The Information Commissioner’s Office (ICO) has published guidance for employers around workplace testing, which states that they will be able to rely on their health and safety duties as a ground for processing special category data, but they should carry out a data protection impact assessment before beginning to carry out any testing regime. They must also ensure that any testing requirement is ‘necessary, reasonable, fair and proportionate’ to the employees’ role/working environment in question.
To see whether your employer’s approach to testing is ‘reasonable, fair and proportionate’, they should consider:
Despite your right to refuse, your employer may be able to take disciplinary action against you, although this depends on factors, such as the nature of your work, and evidence on the necessity of testing. For example, working in a care home with vulnerable elderly people as opposed to working on a production line. Broadly speaking, if your employer can give a good reason for the testing, any refusal is likely to be viewed as a disciplinary matter.
Before taking disciplinary action for refusal, an employer must consider individual circumstances, reasons for refusal and any other mitigating factors. The requirement to be tested may disproportionately affect some protected groups, such as those with certain disabilities all of which should be considered by your employer.
Employers considering implementing a blanket testing policy are only allowed to do so if they comply with their GDPR obligations (General Data Protection Regulation) for processing ‘special category’ data.
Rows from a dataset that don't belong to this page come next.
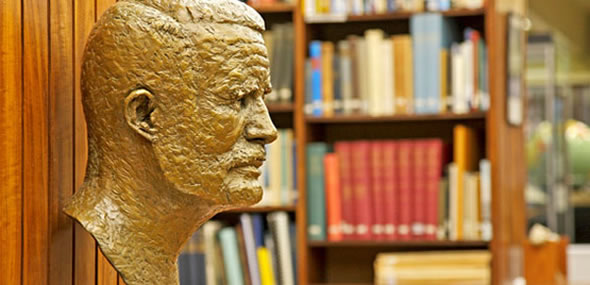
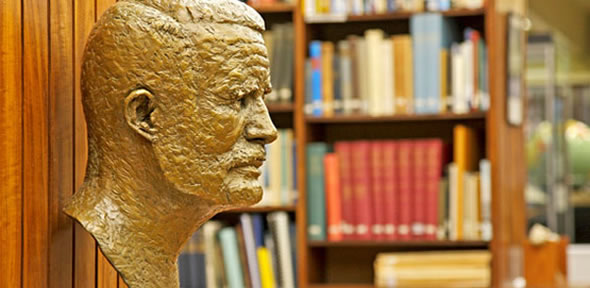
Further tweaks to image assets
The height of one of the image assets was off and has now been
corrected. This makes it scale to the next image size up which will
ease with CMS integration.

diff --git a/components/core-elements/image-handling.html b/components/core-elements/image-handling.html
@@ -46,7 +46,7 @@
 							<p><img alt=""  src="../../images/content/carousel-4.png" class="campl-scale-with-grid" /></p>
                         </div>	
 						<div class="campl-content-container">
-							<h4>Image dimensions of the following image are: 590px x 285px.</h4>
+							<h4>Image dimensions of the following image are: 590px x 288px.</h4>
 							<p>This size is used for full bleed inner page leading images (images that appear typically at the top of content pages). Note that this example and the one above it show at the same width as they have been sized to fit inside the width of the div in which they sit.</p>
 							<h4> <img alt=""  src="../../images/content/recessed-image-placeholder.jpg" class="campl-scale-with-grid" />						</h4>
 						</div>	
@@ -161,7 +161,7 @@
 
 								<h5>Full bleed inner page leading image	</h5>
 								<p>W: 590px</p>
-								<p>H: 285px</p>
+								<p>H: 288px</p>
 
 							<hr />
 							<h4>Interaction</h4>
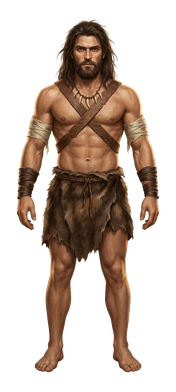
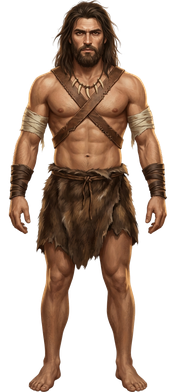
Rebuild hero sprite at 0% margin: bbox flush to 176x392 frame
- Vertical: hair tips / feet soles exactly at frame edges (0.0% margin)
- Horizontal: 4.5% transparent padding = aspect-fit minimum, no distortion
- make_sprite.py margin now a CLI arg (default 0); README spec updated

diff --git a/tools/make_sprite.py b/tools/make_sprite.py
@@ -24,7 +24,9 @@ QA_CHECKER = "assets/characters/hero_caveman/source/qa_transparency_check.png"
 QA_UPSCALE = "assets/characters/hero_caveman/source/qa_sprite_4x.png"
 
 W, H = 176, 392
-MARGIN = 0.05          # ~5% margin on each side
+# margin fraction per side; 0 = character bbox flush to the frame edges
+# (vertical axis is the binding constraint for this silhouette aspect)
+MARGIN = float(sys.argv[1]) if len(sys.argv) > 1 else 0.0
 SCALE_SUPERSAMPLE = 4  # compose at 4x, then downscale
 
 def main():

diff --git a/README.md b/README.md
@@ -10,14 +10,14 @@ Not cartoon, not anime, not pixel art.
 
 | File | Description |
 |---|---|
-| `assets/characters/hero_caveman/hero_caveman_idle_front_176x392.png` | Game-ready sprite: standing idle pose, front view. 176×392 px, 32-bit RGBA PNG, 72 DPI, fully transparent background, character centered with ~5% margin, anti-aliased edges, no outline / drop shadow / glow. |
+| `assets/characters/hero_caveman/hero_caveman_idle_front_176x392.png` | Game-ready sprite: standing idle pose, front view. 176×392 px, 32-bit RGBA PNG, 72 DPI, fully transparent background, 0% margin (bbox flush to frame: top/bottom exact, left/right minimal aspect padding), anti-aliased edges, no outline / drop shadow / glow. |
 | `assets/characters/hero_caveman/source/hero_caveman_idle_front_master.png` | Source master painting (848×1264, flat white backdrop) the sprite is derived from. |
 | `assets/characters/hero_caveman/source/qa_transparency_check.png` | QA preview: final sprite composited over a checkerboard (4× nearest) to verify alpha. |
 | `assets/characters/hero_caveman/source/qa_sprite_4x.png` | QA preview: final sprite at 4× nearest for edge/detail inspection. |
 
 Sprite technical spec (all character sprites should follow this):
 
-- Size: 176 × 392 px (portrait), character centered, ~5% margin per side
+- Size: 176 × 392 px (portrait), character centered, 0% margin (silhouette bbox flush to the frame; vertical axis binding, minimal transparent side padding from aspect fit)
 - Color: 32-bit RGBA (8 bpc), PNG with true alpha transparency
 - 72 DPI, screen use; anti-aliased silhouette; no outlines, shadows or glow
 - Lighting baked in: soft volumetric key upper-front-left, warm rim/bounce right & back
@@ -28,5 +28,5 @@ Sprite technical spec (all character sprites should follow this):
 - `tools/make_sprite.py` — reproducible pipeline that derives the game-ready
   sprite from a master painting: backdrop keying (border flood-fill),
   defringed anti-aliased alpha matte, bbox crop, aspect-preserving fit into the
-  176×392 frame with ~5% margins, premultiplied LANCZOS downscale, QA previews.
+  176×392 frame at a configurable margin (default 0), premultiplied LANCZOS downscale, QA previews.
   Run with: `python tools/make_sprite.py` (requires Pillow, NumPy, SciPy).
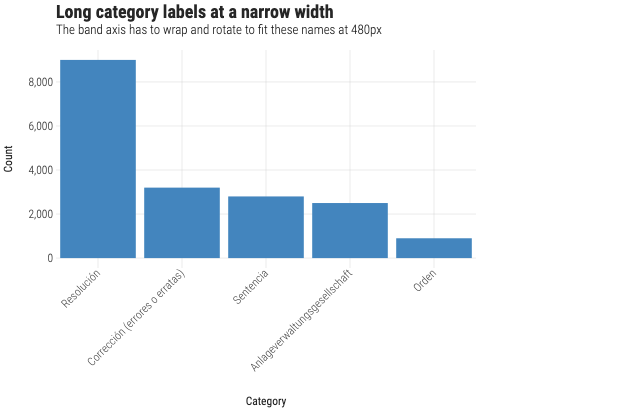
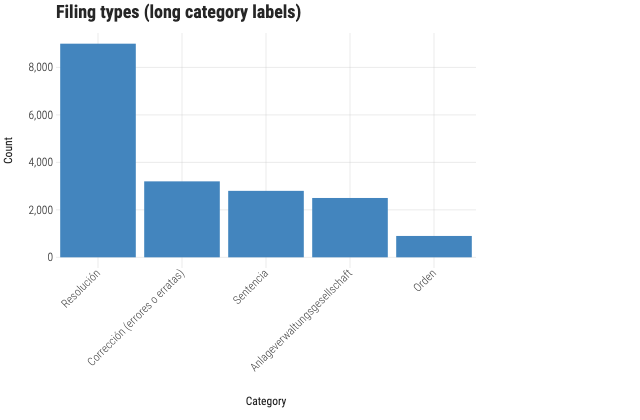
docs(examples): keep VR-smoke chart labs unchanged (#1010)
col/long-labels and point/canvas-scatter are in the VR smoke matrix, so
changing their chart labs moves three committed baselines. Baselines land only
through the /approve-visuals path, which needs a maintainer and a merged
commit, so the labs edits are backed out here and tracked separately.

Their gallery title and description still change - meta.json sits outside the
pinned .gg-example-frame and does not move a pixel of the VR shot.

diff --git a/examples/point/canvas-scatter/Example.svelte b/examples/point/canvas-scatter/Example.svelte
@@ -10,8 +10,6 @@
   import { CANVAS_SCATTER_MARKS, cloud } from "./data.js";
 
   const title = `${CANVAS_SCATTER_MARKS.toLocaleString("en-US")} points on a canvas stratum`;
-  const subtitle =
-    "Above the automatic threshold the marks go to canvas instead of SVG; the cloud is seeded, because the subject here is the render path";
 </script>
 
 <GGPlot
@@ -22,6 +20,6 @@
 >
   <ThemeDark />
   <ScaleColorManual domain={["a", "b"]} values={["#da702c", "#4385be"]} />
-  <Labs {title} {subtitle} x="x" y="y" color="Cluster" />
+  <Labs {title} x="x" y="y" color="Cluster" />
   <GeomPoint size={1.2} alpha={0.4} />
 </GGPlot>

diff --git a/examples/point/canvas-scatter/spec.ts b/examples/point/canvas-scatter/spec.ts
@@ -12,8 +12,6 @@ export default defineExample(
     .theme("dark")
     .labs({
       title: `${CANVAS_SCATTER_MARKS.toLocaleString("en-US")} points on a canvas stratum`,
-      subtitle:
-        "Above the automatic threshold the marks go to canvas instead of SVG; the cloud is seeded, because the subject here is the render path",
       x: "x",
       y: "y",
       color: "Cluster",

diff --git a/examples/col/long-labels/spec.ts b/examples/col/long-labels/spec.ts
@@ -7,8 +7,7 @@ export default defineExample(
   gg(filings, aes({ x: "category", y: "count" }))
     .geomCol()
     .labs({
-      title: "Long category labels at a narrow width",
-      subtitle: "The band axis has to wrap and rotate to fit these names at 480px",
+      title: "Filing types (long category labels)",
       x: "Category",
       y: "Count",
     })

diff --git a/examples/col/long-labels/Example.svelte b/examples/col/long-labels/Example.svelte
@@ -14,11 +14,6 @@
   width={480}
   height={420}
 >
-  <Labs
-    title="Long category labels at a narrow width"
-    subtitle="The band axis has to wrap and rotate to fit these names at 480px"
-    x="Category"
-    y="Count"
-  />
+  <Labs title="Filing types (long category labels)" x="Category" y="Count" />
   <GeomCol />
 </GGPlot>
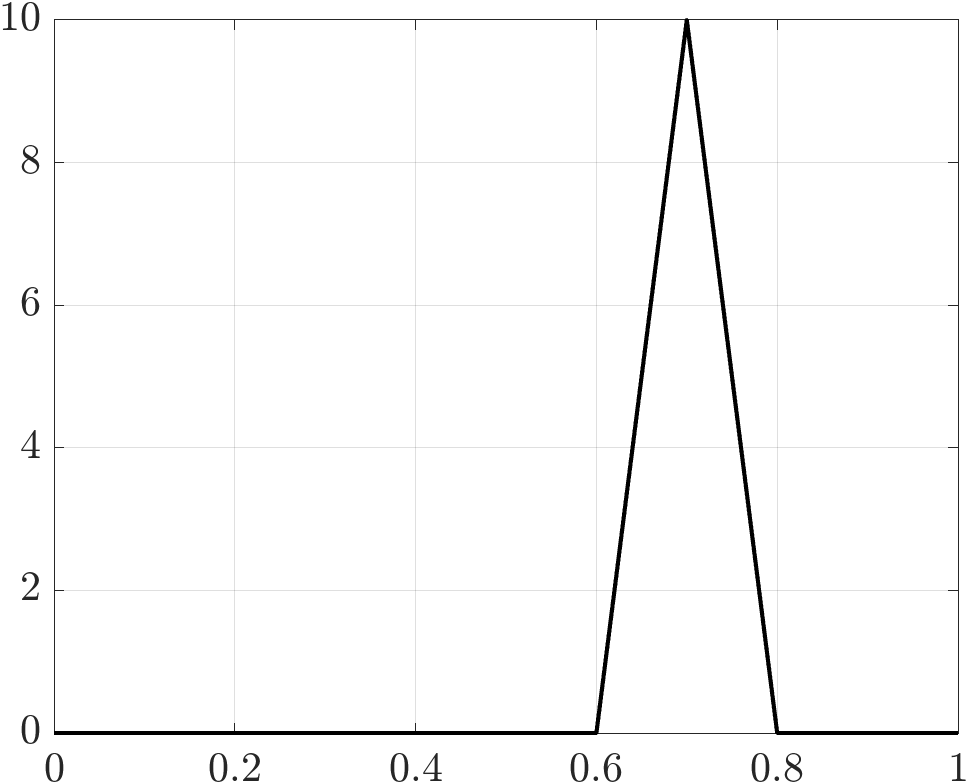
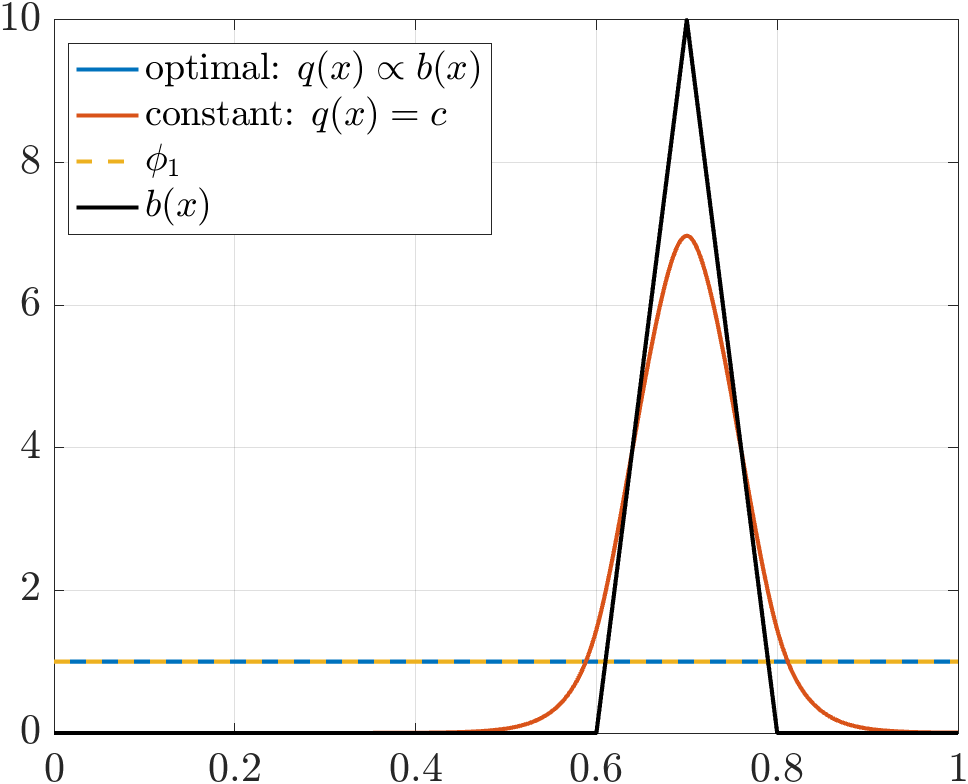
minor updates

diff --git a/learnability.tex b/learnability.tex
@@ -126,7 +126,7 @@ We organize the present study along the following directions:
 \begin{itemize}
 \item \textbf{Informativeness of the model}: 
 Given a fixed prior, to what extent can we improve the learnability of $m$ by 
-choosing an optimal model $\F$? 
+choosing an optimal model $\F$? -- this is kind of like {\em model selection for OED}
 
 \item \textbf{Learnability of linear prediction functionals}:
 Given 
@@ -613,7 +613,7 @@ with $x_0=0.7$ and $\delta=0.1$. Samples from the prior and the marginal prior s
 \includegraphics[height=0.23\textwidth]{figures/bMeas.png}
 \hfill
 \includegraphics[height=0.23\textwidth]{figures/PostsWQs.png}
-\caption{Prior (left) showing $\pm2$ standard deviations (black) and samples (colours), the averaging observation function $b(x)$ (right), and the resulting marginal posterior standard deviation (right).}\label{fig:P1}
+\caption{Prior (left) showing $\pm2$ standard deviations (black) and samples (colours), the averaging observation function $b(x)$ as well as the effective Riesz representer $g=\B A^{-1}_q$ for the optimal $q=b$ and the constant  $q=c$ (centre), and the resulting marginal posterior standard deviation (right).}\label{fig:P1}
 \end{figure}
This means that any information must be protected and retained in such a way as to maintain each employee’s confidentiality, any failure will result in a data breach and likely sanctions.
You are entitled to receive information including the health data to be collected, what it will be used for, who (if anyone) it will be shared with, and the length of time the data will be kept.
The key to handling effective testing is communication and you should be confident that your employer will handle your personal data sensitively and safely. Ideally, they should have a COVID-19 policy putting into place procedures to be followed for the duration of the pandemic.
If you have any queries arising from this article, please do not hesitate to get in touch.